“[Canada] supported the EU's idea of investment tribunals for settling conflicts between foreign investors and the host state. This overcomes the weaknesses of the private arbitration courts that have been used until now. All this is very far removed from the distorted image spread by the opponents of the deal, who portray Ceta as a dictatorship of big business which will undermine the rule of law and democracy. Those who can't stop globalisation but want to have a say in what it looks like, need precisely such agreements until multilateral progress is made in the World Trade Organization. Those who reject Ceta must ask themselves whether they are not in fact against any liberalisation of trade, and therefore want to further the interests of economic nationalists. If so, they must be willing to accept the negative impact on growth and employment.”

Jyllands-Posten (DK) /

Populist Walloons ruining everything

Europe is squandering an important opportunity, Jyllands-Posten fears:

“In times when the key players - among them the two presidential candidates in the US - are moving towards protectionism, when global trade is stagnating and global economic growth and the labour market are suffering as a consequence, trade agreements are more important than ever. Since World War II free trade has hoisted hundreds of millions of people out of poverty by creating economic growth and jobs. It would be intolerable if a handful of populist Walloons were able to destroy a far-reaching free-trade agreement like this one, from which the great majority of true Europeans stand to benefit.”

De Morgen (BE) /

Ceta gets to the heart of the Europe debate

De Morgen defends the Walloons against all the criticism:

“What do they think they're doing? people across Europe are saying. We heard the same thing after the Ukraine referendum in the Netherlands, and after the Brexit vote. … Clearly representing the people is regarded as a threat to democracy. … The row over Ceta gets to the heart of the debate about European democracy. Should a member state - or part of a member state - say no when 'Europe' has already said yes? … Whether the Twitter economists like it or not, such 'classic' agreements are no longer supported by a growing section of the European population.
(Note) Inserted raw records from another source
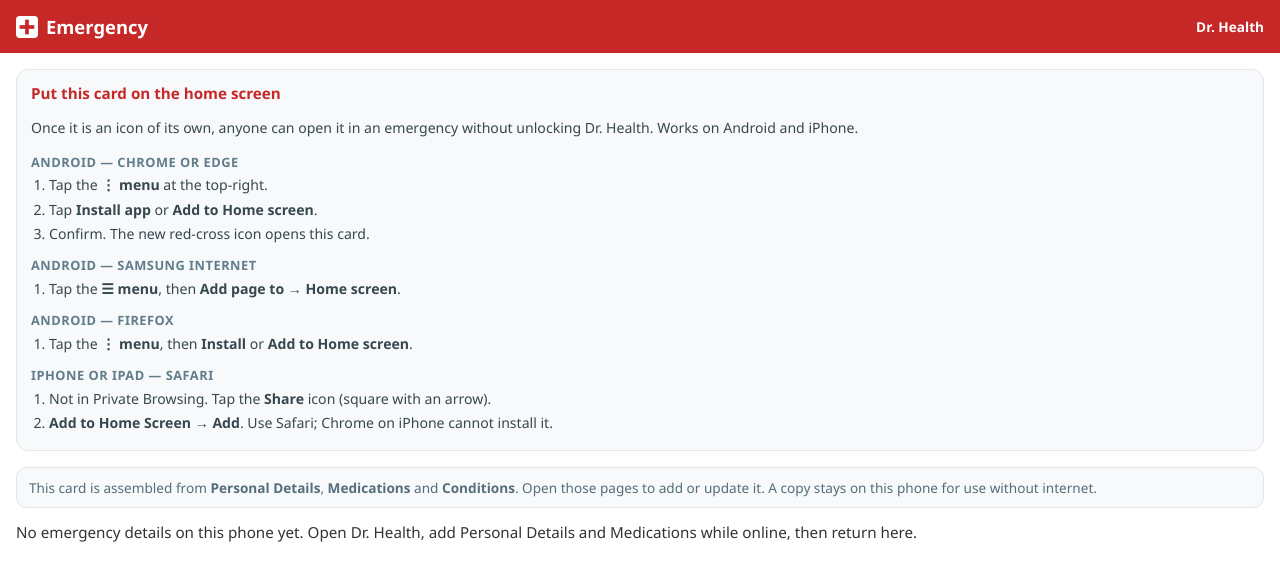
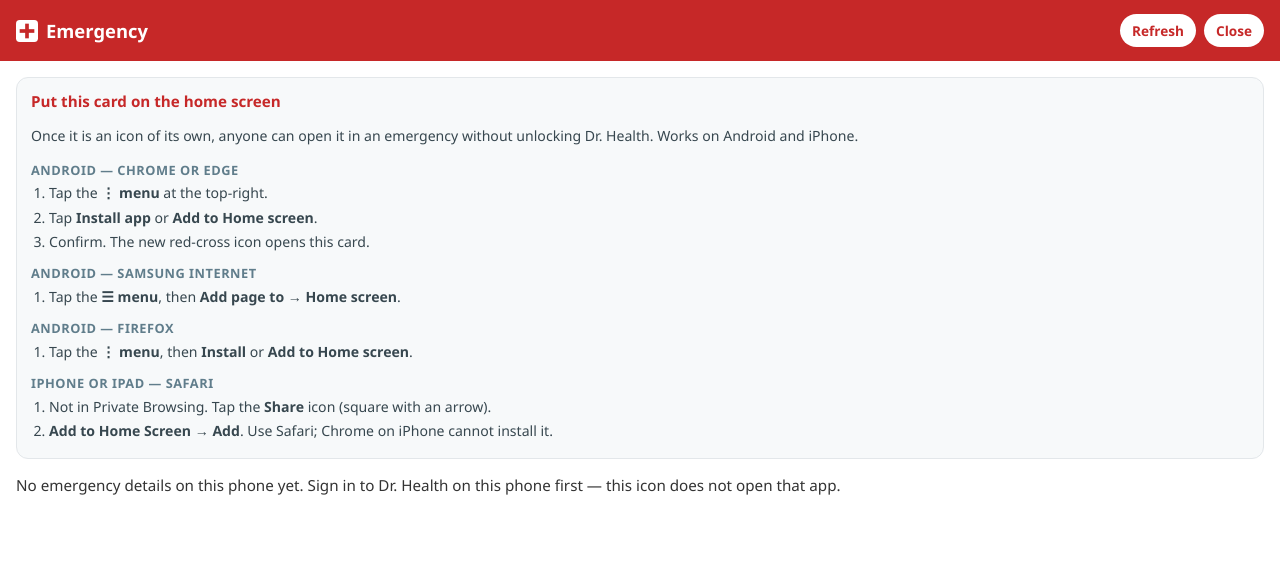
Before and after one commit to wopex6/ai-model-compare, a Flask app: page /dr-health/emergency in a window 1280 px wide. Shown: the top 581 px of the page. Run offline with Flask 3, Linux system fonts and the light colour scheme; some libraries are stand-ins or nearby versions.

Commit message:
emergency card: back when signed in, refresh and close on the home-screen icon
Co-authored-by: Cursor <cursoragent@cursor.com>

```diff
--- a/static/dr_health_sw.js
+++ b/static/dr_health_sw.js
@@ -13,7 +13,7 @@
 //   2. Cached assets are revalidated in the background every time they are
 //      used, so a stale copy survives at most one launch. Bumping CACHE_NAME
 //      forces it sooner, but forgetting to no longer strands users.
-const CACHE_NAME = 'dr-health-shell-v85';
+const CACHE_NAME = 'dr-health-shell-v86';
 const APP_SHELL = '/dr-health';
 const EMERGENCY_SHELL = '/dr-health/emergency';
 const SHELL_ASSETS = [
--- a/templates/emergency_display.html
+++ b/templates/emergency_display.html
@@ -24,8 +24,22 @@ html, body { margin: 0; padding: 0; min-height: 100%; font-family: 'Segoe UI', s
     padding: calc(env(safe-area-inset-top, 0px) + 14px) 16px 14px;
     display: flex; align-items: center; justify-content: space-between; gap: 12px;
 }
-.topbar h1 { margin: 0; font-size: 1.15rem; font-weight: 700; display: flex; align-items: center; gap: 8px; }
-.topbar a { color: #fff; text-decoration: none; font-size: 0.85rem; font-weight: 600; }
+.topbar h1 { margin: 0; font-size: 1.15rem; font-weight: 700; display: flex; align-items: center; gap: 8px; flex: 1; }
+.topbar-actions { display: flex; align-items: center; gap: 8px; flex: 0 0 auto; }
+.topbar-actions button {
+    background: #fff; color: #c62828; border: none; border-radius: 18px;
+    padding: 7px 12px; font-size: 0.85rem; font-weight: 700; font-family: inherit;
+    cursor: pointer;
+}
+.topbar-actions button:disabled { opacity: 0.6; }
+#closed-screen {
+    display: none; position: fixed; inset: 0; z-index: 20;
+    background: #8b0000; color: #fff;
+    flex-direction: column; align-items: center; justify-content: center;
+    text-align: center; padding: 24px;
+}
+#closed-screen.visible { display: flex; }
+#closed-screen p { margin: 0 0 16px; font-size: 1.1rem; }
 .content { flex: 1; padding: 16px; padding-bottom: calc(16px + env(safe-area-inset-bottom, 0px)); overflow-y: auto; -webkit-overflow-scrolling: touch; }
 .install-card {
     background: #f7f9fa; border: 1px solid #e3e7ea; border-radius: 12px;
@@ -56,7 +70,10 @@ html, body { margin: 0; padding: 0; min-height: 100%; font-family: 'Segoe UI', s
             </svg>
             Emergency
         </h1>
-        <a href="/dr-health">Dr. Health</a>
+        <div class="topbar-actions">
+            <button type="button" id="emergency-refresh">Refresh</button>
+            <button type="button" id="emergency-close">Close</button>
+        </div>
     </div>
     <div class="content">
         <div class="install-card" id="install-card">
@@ -86,20 +103,70 @@ html, body { margin: 0; padding: 0; min-height: 100%; font-family: 'Segoe UI', s
         <div id="emergency-view"></div>
     </div>
 </div>
+<div id="closed-screen">
+    <p>Emergency card closed.</p>
+</div>
 <script src="{{ url_for('static', filename='emergency_card.js') }}"></script>
 <script>
 (function () {
     'use strict';
     const view = document.getElementById('emergency-view');
-    const card = window.EmergencyCard.load();
-    const when = card && card.cached_at ? new Date(card.cached_at) : null;
-    const lead = (when && !isNaN(when.getTime()))
-        ? '<div class="emergency-cache-note">Saved on this phone on ' + when.toLocaleString() + '. Open Dr. Health to refresh it.</div>'
-        : '<div class="emergency-cache-note">Saved on this phone. Open Dr. Health to refresh it.</div>';
-    window.EmergencyCard.render(view, card, {
-        leadHtml: window.EmergencyCard.hasData(card) ? lead : '',
-        emptyText: 'No emergency details on this phone yet. Open Dr. Health, add Personal Details and Medications while online, then return here.'
+    const refreshBtn = document.getElementById('emergency-refresh');
+    const closeBtn = document.getElementById('emergency-close');
+    const closedScreen = document.getElementById('closed-screen');
+    let refreshing = false;
+
+    function leadHtml(card, status) {
+        const when = card && card.cached_at ? new Date(card.cached_at) : null;
+        const stamp = (when && !isNaN(when.getTime()))
+            ? 'Saved on this phone on ' + when.toLocaleString() + '.'
+            : 'Saved on this phone.';
+        const extra = status ? ' ' + status : '';
+        return '<div class="emergency-cache-note">' + stamp + extra + '</div>';
+    }
+
+    function showCard(card, status) {
+        window.EmergencyCard.render(view, card, {
+            sourceNote: false,
+            leadHtml: window.EmergencyCard.hasData(card) ? leadHtml(card, status) : '',
+            emptyText: 'No emergency details on this phone yet. Sign in to Dr. Health on this phone first — this icon does not open that app.'
+        });
+    }
+
+    function autoRefresh() {
+        if (refreshing) return Promise.resolve();
+        refreshing = true;
+        if (refreshBtn) refreshBtn.disabled = true;
+        showCard(window.EmergencyCard.load(), 'Refreshing…');
+        const pull = (window.EmergencyCard.refreshFromNetwork
+            ? window.EmergencyCard.refreshFromNetwork()
+            : Promise.resolve(window.EmergencyCard.load()));
+        return Promise.resolve(pull).then(function (card) {
+            showCard(card || window.EmergencyCard.load());
+        }).catch(function () {
+            showCard(window.EmergencyCard.load());
+        }).then(function () {
+            refreshing = false;
+            if (refreshBtn) refreshBtn.disabled = false;
+        });
+    }
+
+    function closeStandalone() {
+        if (closedScreen) closedScreen.classList.add('visible');
+        try { window.close(); } catch (e) {}
+    }
+
+    showCard(window.EmergencyCard.load());
+    autoRefresh();
+    window.addEventListener('pageshow', function (e) {
+        if (closedScreen) closedScreen.classList.remove('visible');
+        if (e.persisted) autoRefresh();
     });
+    document.addEventListener('visibilitychange', function () {
+        if (document.visibilityState === 'visible') autoRefresh();
+    });
+    if (refreshBtn) refreshBtn.addEventListener('click', autoRefresh);
+    if (closeBtn) closeBtn.addEventListener('click', closeStandalone);
 
     const standalone = window.matchMedia('(display-mode: standalone)').matches ||
         window.navigator.standalone === true;
```
Also changed, not shown: static/emergency_card.js (+48 -0 lines), templates/dr_health_app.html (+10 -3 lines), tests/test_emergency_home_icon.py (+14 -1 lines).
The opposition to mega-treaties comes from all kinds of groups, from eurosceptic right-wing populists to red-green voters. … Either legitimate criticism continues to be suppressed or the day will come when the European project really is torpedoed at the polls - as was already the case in England.”